Climate change, depleted resources leave world hungry — UN

In this Oct. 1, 2018, file, photo, a severely malnourished boy rests on a hospital bed at the Aslam Health Center, Hajjah, Yemen. (AP)
Updated 29 November 2018

Climate change, depleted resources leave world hungry — UN

  • About 820 million people are malnourished
  • In Yemen aid groups say 85,000 children may have died of hunger or disease

BANGKOK: Feeding a hungry planet is growing increasingly difficult as climate change and depletion of land and other resources undermine food systems, the UN Food and Agricultural Organization said Wednesday as it renewed appeals for better policies and technologies to reach “zero hunger.”
Population growth requires supplies of more nutritious food at affordable prices, but increasing farm output is hard given the “fragility of the natural resource base” since humans have outstripped Earth’s carrying capacity in terms of land, water and climate change, the report said.
About 820 million people are malnourished. The FAO and International Food Policy Research Institute released the report at the outset of a global conference aimed at speeding up efforts to achieve zero hunger around the world.
“The call for action is very clear. It is possible in our lifetime and it is also realistic to end hunger and malnutrition,” Inonge Wina, vice president of Zambia, told the gathering.
Food security remains tenuous for many millions of people who lack access to affordable, adequately nourishing diets for a variety of reasons, the most common being poverty.
But it’s also endangered by civil strife and other conflicts. In Yemen, where thousands of civilians have died, the aid group Save the Children says 85,000 children younger than 5 may have died of hunger or disease in the war.
In Afghanistan, severe drought and conflict have displaced more than 250,000 people, according to UNHCR, the UN refugee agency.
FAO Director-General Jose Graziano da Silva noted that the number of hungry and malnourished people in the world has risen to levels last seen a decade ago.
“After decades of gains in fighting hunger, this is a serious setback and FAO and the UN sister agencies, together with member governments and other partners, are all very concerned,” Graziano da Silva said in a videotaped address to the conference.
Hunger is still most severe in Africa, but the largest number of undernourished people live in the Asia-Pacific region, the report said. It said good public policies and technology are the keys to improving the situation.
The FAO estimates that global demand for food will jump by half from 2013 to 2050. Farmers can expand land use to help make up some of the difference, but that option is constrained in places like Asia and the Pacific and urbanization is eating up still more land that once may have been used for agriculture.
Increasing farm output beyond sustainable levels can cause permanent damage to ecosystems, the report said, noting that it often causes soil erosion, pollution with plastic mulching, pesticides and fertilizers, and a loss of biodiversity.
China destroys 12 million tons of tainted grain each year, at a loss of nearly $2.6 billion, according to the report.

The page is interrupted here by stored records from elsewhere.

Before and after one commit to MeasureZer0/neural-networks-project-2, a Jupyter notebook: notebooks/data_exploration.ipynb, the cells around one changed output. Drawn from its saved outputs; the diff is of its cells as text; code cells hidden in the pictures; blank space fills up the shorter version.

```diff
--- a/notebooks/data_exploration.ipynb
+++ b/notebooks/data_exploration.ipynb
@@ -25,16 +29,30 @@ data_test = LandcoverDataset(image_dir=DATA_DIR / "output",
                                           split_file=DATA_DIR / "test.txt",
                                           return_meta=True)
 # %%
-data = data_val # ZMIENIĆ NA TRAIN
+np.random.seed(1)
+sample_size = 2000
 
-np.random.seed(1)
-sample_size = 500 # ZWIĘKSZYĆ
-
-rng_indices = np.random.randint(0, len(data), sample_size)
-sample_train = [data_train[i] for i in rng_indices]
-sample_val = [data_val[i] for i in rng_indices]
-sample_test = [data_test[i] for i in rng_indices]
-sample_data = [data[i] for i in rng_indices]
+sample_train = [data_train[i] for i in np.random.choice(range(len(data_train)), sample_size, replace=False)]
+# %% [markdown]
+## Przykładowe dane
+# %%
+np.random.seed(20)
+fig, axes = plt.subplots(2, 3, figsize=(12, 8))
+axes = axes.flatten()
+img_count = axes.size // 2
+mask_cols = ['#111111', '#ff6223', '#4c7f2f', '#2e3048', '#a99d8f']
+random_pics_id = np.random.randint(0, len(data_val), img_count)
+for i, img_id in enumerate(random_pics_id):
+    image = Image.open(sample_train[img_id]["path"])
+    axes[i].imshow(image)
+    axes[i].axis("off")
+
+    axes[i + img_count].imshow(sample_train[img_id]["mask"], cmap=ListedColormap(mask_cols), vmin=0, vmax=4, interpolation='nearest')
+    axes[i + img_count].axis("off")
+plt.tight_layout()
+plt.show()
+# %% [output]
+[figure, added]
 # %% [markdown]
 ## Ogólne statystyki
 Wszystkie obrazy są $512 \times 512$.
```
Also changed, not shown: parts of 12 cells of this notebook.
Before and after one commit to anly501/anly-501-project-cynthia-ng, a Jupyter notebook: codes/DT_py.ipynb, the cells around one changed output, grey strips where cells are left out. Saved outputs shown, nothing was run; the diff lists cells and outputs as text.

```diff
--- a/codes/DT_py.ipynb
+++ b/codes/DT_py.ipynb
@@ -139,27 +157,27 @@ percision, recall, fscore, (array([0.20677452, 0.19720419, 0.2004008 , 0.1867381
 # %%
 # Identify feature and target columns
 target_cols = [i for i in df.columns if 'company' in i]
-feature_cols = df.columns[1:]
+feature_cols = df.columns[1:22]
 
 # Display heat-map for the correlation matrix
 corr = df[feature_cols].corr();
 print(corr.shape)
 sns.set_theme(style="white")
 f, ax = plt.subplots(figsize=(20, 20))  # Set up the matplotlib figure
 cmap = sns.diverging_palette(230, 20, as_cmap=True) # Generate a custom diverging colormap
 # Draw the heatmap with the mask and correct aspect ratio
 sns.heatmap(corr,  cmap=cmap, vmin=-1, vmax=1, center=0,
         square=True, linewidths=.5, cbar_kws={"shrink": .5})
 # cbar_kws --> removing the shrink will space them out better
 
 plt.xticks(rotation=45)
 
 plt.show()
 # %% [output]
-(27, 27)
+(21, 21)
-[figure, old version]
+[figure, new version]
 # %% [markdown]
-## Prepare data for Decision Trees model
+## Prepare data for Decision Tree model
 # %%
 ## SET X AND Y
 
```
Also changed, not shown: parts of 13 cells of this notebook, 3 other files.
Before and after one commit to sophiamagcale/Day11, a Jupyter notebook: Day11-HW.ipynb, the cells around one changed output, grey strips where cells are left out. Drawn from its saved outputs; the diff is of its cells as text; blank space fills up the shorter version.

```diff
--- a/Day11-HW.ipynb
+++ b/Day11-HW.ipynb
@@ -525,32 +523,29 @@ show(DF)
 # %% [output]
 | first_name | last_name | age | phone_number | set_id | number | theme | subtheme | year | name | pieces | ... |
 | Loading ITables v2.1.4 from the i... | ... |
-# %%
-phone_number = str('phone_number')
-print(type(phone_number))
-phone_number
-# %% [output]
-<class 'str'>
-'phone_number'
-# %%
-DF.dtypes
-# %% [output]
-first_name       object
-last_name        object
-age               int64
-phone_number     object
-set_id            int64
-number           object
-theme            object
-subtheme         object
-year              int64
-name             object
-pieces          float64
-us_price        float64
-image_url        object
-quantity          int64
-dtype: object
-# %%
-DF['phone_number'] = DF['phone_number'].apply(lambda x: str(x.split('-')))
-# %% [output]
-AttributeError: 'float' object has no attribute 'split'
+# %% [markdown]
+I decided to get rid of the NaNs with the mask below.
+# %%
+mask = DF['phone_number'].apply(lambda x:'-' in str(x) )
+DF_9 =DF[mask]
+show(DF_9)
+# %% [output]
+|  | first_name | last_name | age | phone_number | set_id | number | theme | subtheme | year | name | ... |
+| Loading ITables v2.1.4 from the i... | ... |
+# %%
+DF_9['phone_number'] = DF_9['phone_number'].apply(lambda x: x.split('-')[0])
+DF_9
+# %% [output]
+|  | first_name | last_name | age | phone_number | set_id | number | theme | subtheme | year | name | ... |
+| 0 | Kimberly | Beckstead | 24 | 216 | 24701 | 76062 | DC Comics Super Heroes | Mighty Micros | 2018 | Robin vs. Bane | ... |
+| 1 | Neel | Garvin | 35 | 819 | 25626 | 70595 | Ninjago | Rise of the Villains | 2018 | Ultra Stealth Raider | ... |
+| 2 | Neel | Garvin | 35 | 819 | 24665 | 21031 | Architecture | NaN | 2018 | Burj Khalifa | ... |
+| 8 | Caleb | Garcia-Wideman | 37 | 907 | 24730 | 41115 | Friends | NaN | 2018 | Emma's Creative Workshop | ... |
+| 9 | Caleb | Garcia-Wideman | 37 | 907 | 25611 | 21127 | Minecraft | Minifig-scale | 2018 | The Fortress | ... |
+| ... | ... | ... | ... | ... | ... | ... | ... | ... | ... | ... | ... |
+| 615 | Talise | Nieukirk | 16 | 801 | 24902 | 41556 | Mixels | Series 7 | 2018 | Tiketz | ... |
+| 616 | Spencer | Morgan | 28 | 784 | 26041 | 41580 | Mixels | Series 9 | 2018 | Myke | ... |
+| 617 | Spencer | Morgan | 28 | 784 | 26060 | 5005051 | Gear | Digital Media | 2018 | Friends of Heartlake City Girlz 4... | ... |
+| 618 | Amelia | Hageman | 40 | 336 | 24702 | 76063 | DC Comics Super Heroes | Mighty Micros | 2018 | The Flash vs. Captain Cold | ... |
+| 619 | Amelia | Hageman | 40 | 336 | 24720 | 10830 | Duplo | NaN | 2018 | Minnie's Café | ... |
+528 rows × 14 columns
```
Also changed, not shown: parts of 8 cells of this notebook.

UK police arrest man after stabbing at London Central Mosque

Updated 35 min 29 sec ago

UK police arrest man after stabbing at London Central Mosque

  • Victim was treated by paramedics before being taken to hospital
  • Man who was attacked in his 70s and stabbed multiple times

LONDON: A man attacked the elderly muezzin at one of London’s main mosques on Thursday, stabbing him in the neck before being arrested.

Metropolitan Police said they were called to London Central Mosque in Regent’s Park after reports of a stabbing.

Police were called to London Central Mosque, also known as Regent's Park mosque, on the city's Park Road to reports of a stabbing. (James Stringer/Flickr)

The attack targeted the muezzin, who performs the mosque’s call to prayer, the Muslim hate crime monitor TellMAMA, said. 

The man who was attacked is in his 70s and was stabbed multiple times, Sky News reported.


He was treated by paramedics before being taken to hospital. His injuries are thought to be non-life threatening.

Police said a man was arrested at the scene on suspicion of attempted murder and a crime scene was put in place.

Video showed police subduing a man inside the mosque before leading him away in handcuffs. He was wearing a red hooded top and no shoes. 

Director-general of the Islamic Cultural Centre, part of the mosque, Dr. Ahmad Al-Dubayan described the attack and the emergency services’ response while confirming the victim was in a good condition.

He told Arab News: “We don’t have any information about the motive for this incident, why he did this or who he is even.

“Of course, we are unhappy about what happened, but we all hope that it was an individual attack and nothing linked to anything further than this attack itself.

“But we are worried and sorry about what has happened.” 

A makeshift area for sunset prayers was set up in the mosque so that worshippers could still pray despite the incident.